— Back to the subject of the Concert Hall. Do you like the idea of an amphitheatre?
— Yes, very much. Many concert halls have this problem – the audience is not always able to see the stage. This is a big inconvenience. The visitors want not only to hear, but also watch the performance. One can listen to music in good quality in digital version. You can sit on you couch with a drink and enjoy the best performances. We are living in the time of unlimited possibilities. Here in Novosibirsk, people must have comfortable conditions. And an amphitheatre is just great for the audience.
— You are going to open the second concert hall in Novosibirsk. The first one was the Novosibirsk Philharmonic Concert Hall named after Arnold Katz.
— Yes, it’s absolutely consistent for me. There is even a kind of mystery in it. Both those persons – my grandpa and Arnold Katz– are both like grandfathers to me. The assistance and influence on my personality provided by Arnold Katz is not less than that one delivered by my grandfather. Not only because they were here together. Yet a schoolboy, I played all concertos that I learned with Arnold Mikhailovich. That was a unique opportunity as nowhere in the world you will meet such situation. Not only me but all good students played with Arnold Katz – not with his assistants, but with him personally, and that is most important. At some decisive moment he found a teacher for me in Vienna – Dora Schwarzberg.
— They say Arnold Katz was a very tough person?
— I think that was just a mask. The conductor should be a little bit harsh. Otherwise he is not a conductor. As well as my grandfather, he was a very kind and decent man.
— Being the first concert master of the orchestra, did you borrow any features from your grandfather or from Arnold Katz?

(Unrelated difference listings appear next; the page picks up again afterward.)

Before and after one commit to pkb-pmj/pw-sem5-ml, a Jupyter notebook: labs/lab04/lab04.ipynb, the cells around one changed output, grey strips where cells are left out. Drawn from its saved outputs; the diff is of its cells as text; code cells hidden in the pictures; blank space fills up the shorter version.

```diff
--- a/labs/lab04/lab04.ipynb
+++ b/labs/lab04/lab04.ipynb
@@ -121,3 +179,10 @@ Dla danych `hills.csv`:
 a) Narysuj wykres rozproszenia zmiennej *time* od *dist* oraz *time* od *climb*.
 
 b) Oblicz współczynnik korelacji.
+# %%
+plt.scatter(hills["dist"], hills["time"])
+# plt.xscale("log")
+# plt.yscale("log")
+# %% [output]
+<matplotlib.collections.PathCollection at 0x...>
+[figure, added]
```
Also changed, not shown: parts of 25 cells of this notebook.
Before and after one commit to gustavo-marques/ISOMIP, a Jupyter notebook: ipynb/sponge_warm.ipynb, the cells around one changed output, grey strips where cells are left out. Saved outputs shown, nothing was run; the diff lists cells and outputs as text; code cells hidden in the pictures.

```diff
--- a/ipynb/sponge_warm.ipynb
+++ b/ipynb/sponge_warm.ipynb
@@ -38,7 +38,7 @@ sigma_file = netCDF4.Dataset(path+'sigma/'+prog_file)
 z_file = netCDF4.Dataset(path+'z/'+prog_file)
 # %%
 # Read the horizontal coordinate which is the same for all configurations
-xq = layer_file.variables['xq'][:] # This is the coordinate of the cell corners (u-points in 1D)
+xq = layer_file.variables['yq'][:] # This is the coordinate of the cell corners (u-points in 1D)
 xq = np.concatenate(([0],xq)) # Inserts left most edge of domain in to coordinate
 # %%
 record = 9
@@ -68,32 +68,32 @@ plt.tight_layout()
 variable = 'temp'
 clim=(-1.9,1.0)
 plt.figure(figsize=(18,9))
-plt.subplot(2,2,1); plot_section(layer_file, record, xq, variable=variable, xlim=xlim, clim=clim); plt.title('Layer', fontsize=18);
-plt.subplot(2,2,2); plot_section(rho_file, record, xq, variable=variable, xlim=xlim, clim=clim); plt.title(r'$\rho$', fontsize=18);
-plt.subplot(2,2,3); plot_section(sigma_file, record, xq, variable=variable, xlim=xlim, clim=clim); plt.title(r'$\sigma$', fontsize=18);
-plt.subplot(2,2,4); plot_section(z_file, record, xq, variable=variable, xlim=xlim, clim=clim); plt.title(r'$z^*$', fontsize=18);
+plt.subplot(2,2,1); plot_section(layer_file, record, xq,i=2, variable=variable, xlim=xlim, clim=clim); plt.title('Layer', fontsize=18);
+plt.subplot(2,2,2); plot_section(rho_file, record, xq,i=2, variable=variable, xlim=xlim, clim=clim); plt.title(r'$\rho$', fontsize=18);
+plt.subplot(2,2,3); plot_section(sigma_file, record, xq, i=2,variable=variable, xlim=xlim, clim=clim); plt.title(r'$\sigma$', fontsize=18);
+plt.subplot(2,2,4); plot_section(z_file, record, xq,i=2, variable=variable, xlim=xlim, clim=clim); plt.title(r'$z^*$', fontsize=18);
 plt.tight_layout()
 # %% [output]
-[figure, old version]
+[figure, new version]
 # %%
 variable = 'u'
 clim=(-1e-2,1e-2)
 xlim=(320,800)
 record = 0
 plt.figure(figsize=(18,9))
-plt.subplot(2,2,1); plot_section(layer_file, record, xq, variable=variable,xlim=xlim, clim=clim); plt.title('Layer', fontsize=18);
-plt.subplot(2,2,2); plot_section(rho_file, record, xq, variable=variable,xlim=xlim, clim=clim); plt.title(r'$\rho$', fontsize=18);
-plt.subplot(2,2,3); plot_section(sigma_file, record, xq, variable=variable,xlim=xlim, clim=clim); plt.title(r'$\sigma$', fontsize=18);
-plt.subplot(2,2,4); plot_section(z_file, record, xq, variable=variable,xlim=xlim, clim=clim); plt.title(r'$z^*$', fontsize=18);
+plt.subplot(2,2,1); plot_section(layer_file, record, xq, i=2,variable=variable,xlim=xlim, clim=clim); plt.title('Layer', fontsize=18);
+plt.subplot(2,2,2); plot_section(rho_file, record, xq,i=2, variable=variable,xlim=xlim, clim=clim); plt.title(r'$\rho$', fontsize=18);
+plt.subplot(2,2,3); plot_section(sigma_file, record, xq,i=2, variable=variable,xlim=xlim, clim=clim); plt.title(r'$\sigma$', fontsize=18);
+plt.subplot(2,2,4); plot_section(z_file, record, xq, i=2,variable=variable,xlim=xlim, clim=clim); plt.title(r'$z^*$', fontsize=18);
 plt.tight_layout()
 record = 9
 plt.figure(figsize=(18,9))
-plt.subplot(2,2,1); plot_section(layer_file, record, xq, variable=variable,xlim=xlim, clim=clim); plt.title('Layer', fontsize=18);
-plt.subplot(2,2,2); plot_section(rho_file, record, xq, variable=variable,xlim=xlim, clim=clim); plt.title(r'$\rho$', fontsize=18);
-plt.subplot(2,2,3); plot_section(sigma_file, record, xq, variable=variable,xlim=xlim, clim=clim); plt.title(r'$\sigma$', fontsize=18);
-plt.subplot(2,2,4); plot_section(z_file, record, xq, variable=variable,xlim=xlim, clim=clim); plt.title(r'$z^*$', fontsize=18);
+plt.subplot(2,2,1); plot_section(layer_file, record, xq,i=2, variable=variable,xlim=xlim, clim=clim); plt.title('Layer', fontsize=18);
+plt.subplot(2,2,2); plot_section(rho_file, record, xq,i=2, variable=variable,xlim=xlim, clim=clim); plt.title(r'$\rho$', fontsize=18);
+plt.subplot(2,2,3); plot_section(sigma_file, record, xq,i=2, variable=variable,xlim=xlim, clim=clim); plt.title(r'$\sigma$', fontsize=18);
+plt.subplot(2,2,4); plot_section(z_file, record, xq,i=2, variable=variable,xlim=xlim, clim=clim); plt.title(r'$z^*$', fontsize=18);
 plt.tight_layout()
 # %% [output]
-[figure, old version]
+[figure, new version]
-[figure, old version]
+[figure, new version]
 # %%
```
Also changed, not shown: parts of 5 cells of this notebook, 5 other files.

— Yes, from both of them. A real personality should be like a sponge that is able to absorb everything and analyze it in order to create something of his own. One must learn from everyone.